Seven years ago Welsh Craig Lockwood worked as a software developer when he by chance came in contact with knife making.
“Me and my wife used to arrange software conferences but after a while they started to become very much the same. To do something different, we brought the participants out to the woods and gave them the chance to learn how to make a wooden spoon, axe-making etc. I have always been a “maker” and this activity made me lose all interest in computer stuff.”

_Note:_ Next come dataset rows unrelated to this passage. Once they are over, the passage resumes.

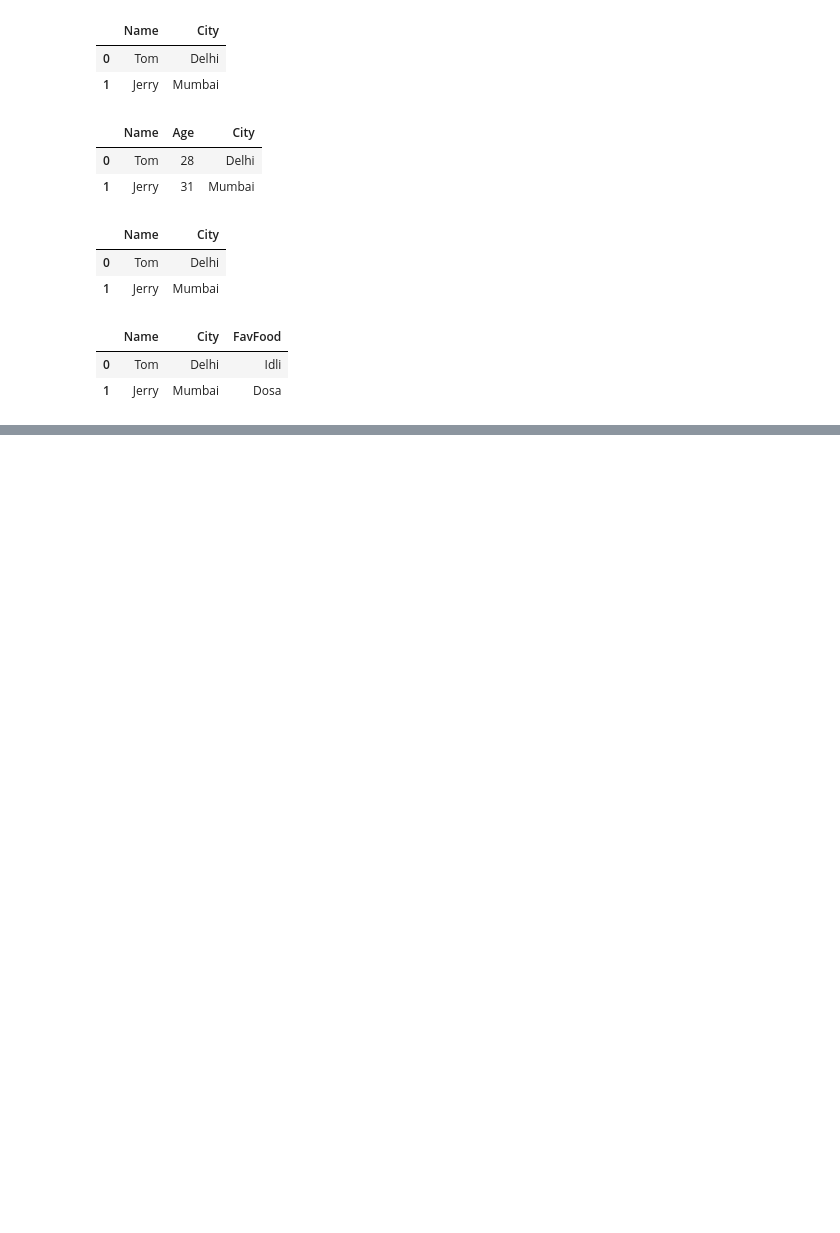
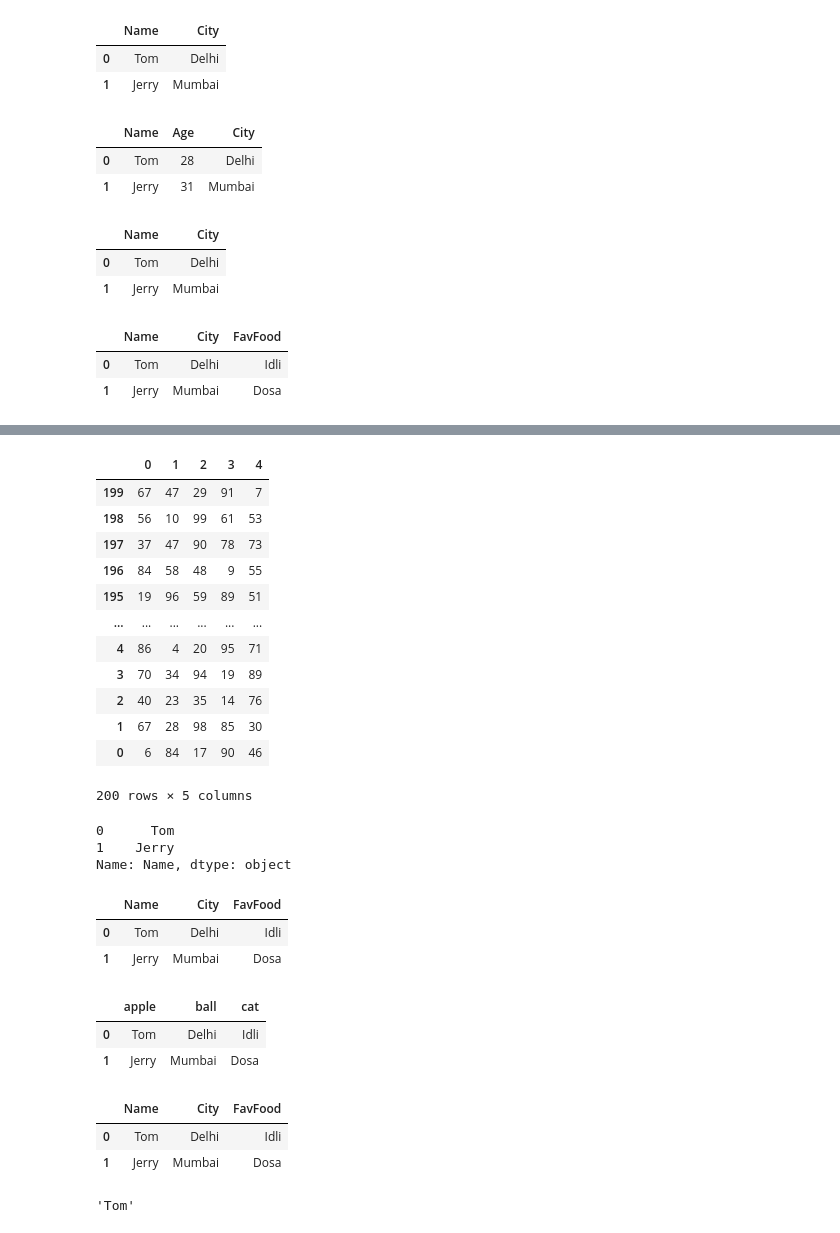
Before and after one commit to omrajsharma/lb-py-may-2025, a Jupyter notebook: pandas.ipynb, the cells around one changed output, grey strips where cells are left out. Drawn from its saved outputs; the diff is of its cells as text; code cells hidden in the pictures; blank space fills up the shorter version.

```diff
--- a/pandas.ipynb
+++ b/pandas.ipynb
@@ -376,0 +397,28 @@ d
+# %%
+randomDf1.sort_index(axis = 0, ascending=False)
+# %% [output]
+|  | 0 | 1 | 2 | 3 | 4 |
+| 199 | 67 | 47 | 29 | 91 | 7 |
+| 198 | 56 | 10 | 99 | 61 | 53 |
+| 197 | 37 | 47 | 90 | 78 | 73 |
+| 196 | 84 | 58 | 48 | 9 | 55 |
+| 195 | 19 | 96 | 59 | 89 | 51 |
+| ... | ... | ... | ... | ... | ... |
+| 4 | 86 | 4 | 20 | 95 | 71 |
+| 3 | 70 | 34 | 94 | 19 | 89 |
+| 2 | 40 | 23 | 35 | 14 | 76 |
+| 1 | 67 | 28 | 98 | 85 | 30 |
+| 0 | 6 | 84 | 17 | 90 | 46 |
+200 rows × 5 columns
+# %%
+df1['Name']
+# %% [output]
+0      Tom
+1    Jerry
+Name: Name, dtype: object
+# %%
+df1
+# %% [output]
+|  | Name | City | FavFood |
+| 0 | Tom | Delhi | Idli |
+| 1 | Jerry | Mumbai | Dosa |
@@ -376,0 +427,6 @@ d
+# %%
+df1
+# %% [output]
+|  | apple | ball | cat |
+| 0 | Tom | Delhi | Idli |
+| 1 | Jerry | Mumbai | Dosa |
@@ -376,0 +435,10 @@ d
+# %%
+df1
+# %% [output]
+|  | Name | City | FavFood |
+| 0 | Tom | Delhi | Idli |
+| 1 | Jerry | Mumbai | Dosa |
+# %%
+df1['Name'][0]
+# %% [output]
+'Tom'
```
Also changed, not shown: parts of 16 cells of this notebook.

After doing some research, Lockwood decided he wanted to get into knife making and today that is his fulltime job as the owner of Chop Knives. He mixes traditional processes with cutting edge technologies to create knives that can stand up to the demands of a busy kitchen or restaurant and his handmade knives have been delivered to restaurants such as Michelin-starred Black Swan and L´Enclume in the UK. He also runs the Knife Talk podcast with 50,000 listeners per week.
A responsible maker
Craig Lockwood does not only want to make the best knives on the market, he also wants to make the world’s most sustainable knives.
“As a responsible maker, I have been thinking a lot about how I can make a kitchen knife which has a positive effect on the planet. I follow the supply chain of all materials used and work hard to find suppliers who are leaving as little of an impact as possible.”
Lookwood’s research made him choose Sandvik as his supplier of steel.
“Made from 78 percent recycled steel* in one of the world’s most ecologically sound steel mill, the steel is then cut, shaped and ground by hand in my workshop which is powered by green energy,” he says.
*The specific steel grades used in Chop Knives are 14C28N™ and Sandvik 12C27M.
I follow the supply chain of all materials used and work hard to find suppliers who are leaving as little of an impact as possible.
Made out of yoghurt
The sustainability ambitions do not stop with the steel blade. Lockwood also reuses kitchen waste, such as yoghurt pots, meat packing trays or water bottles, to create knife handles.
“The process is simple, get a load of plastic that is destined for landfill, shred it, heat it and then squish it back together.”
“I am aware that as a maker I am part of the problem but I do all I can to make in a responsible way. I am always looking for ways to work in a more sustainable way. The hope is that if we all make these small changes, it will make a big impact”, says Lockwood.
Sandvik steel mill
Sandvik has produced scrap-based steel in Sandviken, Sweden since 1862 and the products contain 82 percent recycled material, on average (2019). An electric arc furnace is used to produce the heats which are casted and then hot rolled. The hot-rolled strips are then transferred into precision strips. The integrated process reduces transport and environmental impact and ensures traceability throughout the process. The electricity used generates a low carbon footprint (hydropower and nuclear) and Sandvik buys Guarantees of Origin for all its European production sites. Together with large customers we develop buyback initiatives. Buying back the scrap straight from the customers minimizes the risk of inclusion of steel of lower quality and significantly reduces the need for virgin material.